Story and Photos by Ty O’Neil
Scroll down for a gallery of images from the event.
The Reno-Tahoe International Airport on Thursday took part in a mass casualty exercise, an activity required by the Federal Aviation Administration and executed every three years.
RTIA spokesman Brian Kulpin said the airport goes beyond the FAA requirements, making it a community-wide exercise involving numerous departments and expanding the training all the way to transporting the “victims” to local hospitals.
Kulpin went on to explain the value of the training exercise, noting that the 2011 National Championship Air Races crash happened just three months after a previous training exercise. He said during his contact with the FAA he was told that lives were saved in that event as a direct result of the lessons learned during the 2011 training exercise.
More than a year of planning went into the event, in part to ensure precautions were taken to keep all participants safe and prevent panic from unaffiliated bystanders at the airport. Banners explaining the training exercise were visible throughout the airport, and incoming flights were informed of the activity to prevent alarming arriving passengers.
Media was invited to play one of two roles. One cadre of reporters filmed and photographed the training for local news. The second group served as participants in the training, giving airport staff experience in dealing with local media via a mock interview as well as the constant challenge of wrangling photographers, videographers, and reporters around an active and stressful environment.
A cargo shipping container served as a mock fuselage and the acting “victims” were dressed in full moulage makeup to simulate injuries. It was almost surreal to see burn victims and people with false open wounds mingling and taking selfies before the event kicked off. After a bit of corralling the volunteers were placed around the mock airplane and a final coat of fake blood was applied to add to the realism.
This year, rather than a simulation of a plane crash emergency personnel were responding to a scenario of fire or possible explosion during departure of an international flight. No reason was given, and people freely speculated their own ideas. My personal guess would be a reaction to the recent restrictions placed on lithium-ion batteries.
As the exercise officially began the “survivors” started acting out their roles, some screaming out for help, others dazed and walking around the tarmac, and still more in various states of injury and mobility.
The pace was slow as first responders moved with careful and precise movements. Speed was not the emphasis of the day. Responders went step-by-step looking for mistakes, so if the time does ever come for a similar response they will be able to move with both speed and precision.

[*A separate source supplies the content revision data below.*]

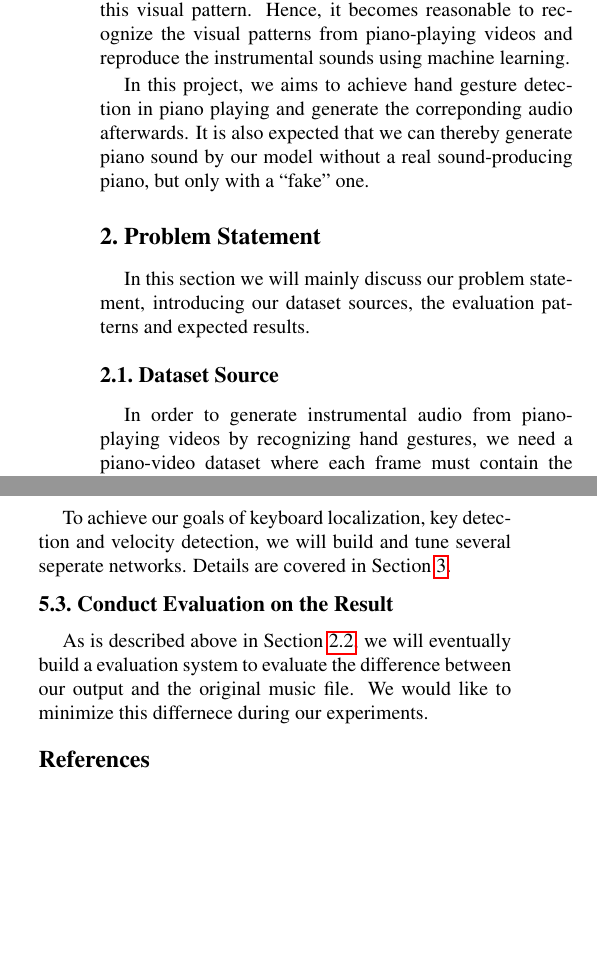
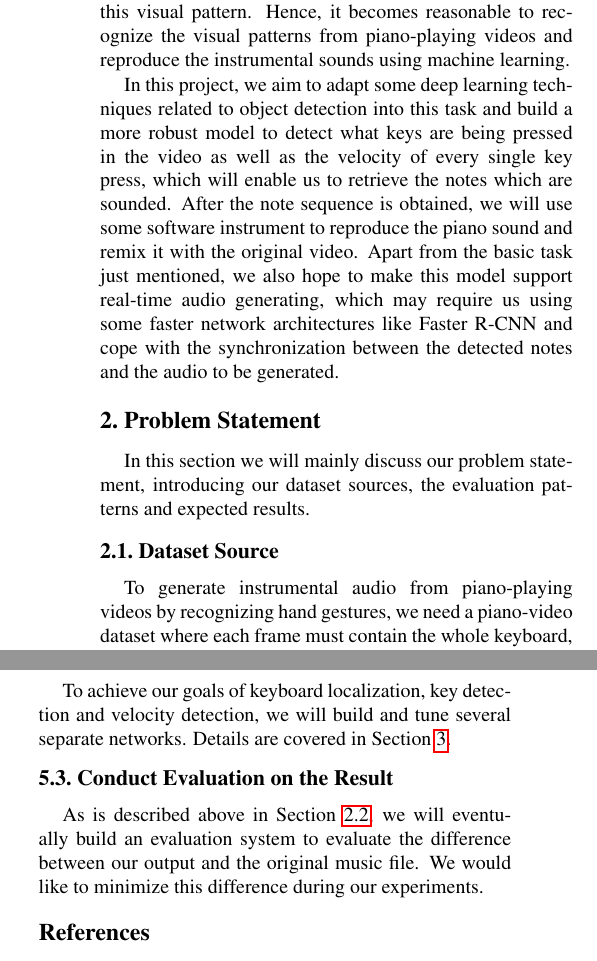
Before and after one commit to ppfish45/AI-Pianist, a LaTeX document (document/milestone/main.tex): two parts of the columns of pages 1 and 3 of 3, joined at a grey line, cut so that both start at the same text, the shorter picture padded with empty space. Compiled offline with pdfLaTeX.

Commit message:
grammar check

```diff
--- a/document/milestone/main.tex
+++ b/document/milestone/main.tex
@@ -54,8 +54,12 @@ i.e. the position of hands and the keys and the depth of keys being pressed down
 The notes that the piano generates strongly obey to this visual pattern.
 Hence, it becomes reasonable to recognize the visual patterns from piano-playing videos and reproduce the instrumental sounds using machine learning.
 
-In this project, we aims to achieve hand gesture detection in piano playing and generate the correponding audio afterwards.
-It is also expected that we can thereby generate piano sound by our model without a real sound-producing piano, but only with a ``fake" one.
+In this project, we aim to adapt some deep learning techniques related to object detection into this task and build a more robust model to detect what keys are being pressed in the video as well as the velocity of every single key press, which will enable us to retrieve the notes which are sounded.
+After the note sequence is obtained, we will use some software instrument to reproduce the piano sound and remix it with the original video.
+Apart from the basic task just mentioned, we also hope to make this model support real-time audio generating, which may require us using some faster network architectures like Faster R-CNN and cope with the synchronization between the detected notes and the audio to be generated.
+
+% In this project, we aim to achieve hand gesture detection in piano playing and generate the correponding audio afterwards.
+% It is also expected that we can thereby generate piano sound by our model without a real sound-producing piano, but only with a ``fake" one.
 
 \section{Problem Statement}
 In this section we will mainly discuss our problem statement, introducing our dataset sources, the evaluation patterns and expected results.
@@ -63,6 +67,6 @@ In this section we will mainly discuss our problem statement, introducing our da
 \subsection{Dataset Source}
 \label{source}
 
-In order to generate instrumental audio from piano-playing videos by recognizing hand gestures, we need a piano-video dataset where each frame must contain the whole keyboard, since it's almost impossible to determine the pitch of a note without a complete keyboard view.
+To generate instrumental audio from piano-playing videos by recognizing hand gestures, we need a piano-video dataset where each frame must contain the whole keyboard, since it's almost impossible to determine the pitch of a note without a complete keyboard view.
 Also, the required video dataset should be clear enough to demonstrate hand actions. And it's better for the dataset to expose the pitch information.
 
@@ -74,9 +78,9 @@ However, there are still labelling and localization work to be done on the datas
 
 Our eventual output will be a MIDI file containing a series of notes generated from the visual deep learning results. We expect the audio to correspond to the provided video. Specially, if the video is of playing a piece of musical work, the audio should sound natural and harmonic.
 
-To evaluate the performance of our networks, we will compute each note's duration difference between the original file and our output. Summing the differences up, we will get a total time length of difference as a quantified evaluator of our network. Since each note has its pitch and duration quantified in the MIDI file, cumputing the difference is easily achievable.
+To evaluate the performance of our networks, we will compute each note's duration difference between the original file and our output. Summing the differences up, we will get a total time length of difference as a quantified evaluator of our network. Since each note has its pitch and duration quantified in the MIDI file, computing the difference is easily achievable.
 
-In addition, we can set up a survey platform and invite poeple to judge whether the music we generate from playing musical work is natural.
+Besides, we can set up a survey platform and invite people to judge whether the music we generate from playing musical work is natural.
 
 If our network is well-trained, we expect the total difference to be small, and people to be likely to think our generated music is natural.
 
@@ -202,11 +207,11 @@ We plan to record our own videos after the milestone, in parallel with the train
 
 \subsection{Tuning the Networks}
 
-To achieve our goals of keyboard localization, key detection and velocity detection, we will build and tune several seperate networks. Details are covered in Section \ref{approach}.
+To achieve our goals of keyboard localization, key detection and velocity detection, we will build and tune several separate networks. Details are covered in Section \ref{approach}.
 
 \subsection{Conduct Evaluation on the Result}
 
-As is described above in Section \ref{evaluation}, we will eventually build a evaluation system to evaluate the difference between our output and the original music file. We would like to minimize this differnece during our experiments.
+As is described above in Section \ref{evaluation}, we will eventually build an evaluation system to evaluate the difference between our output and the original music file. We would like to minimize this difference during our experiments.
 
 {\small
 \bibliographystyle{ieee}
```
Also changed, not shown: document/milestone/main.tex (23 more changed lines).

I spoke with Kacey Crooks, a volunteer “victim,” who told me that this was her first participating as a victim in such a large scale event. She had some experience as a victim in outdoor rescue training. She learned of the opportunity to participate in the airport’s event through her volunteer work with local non-profit Urban Roots.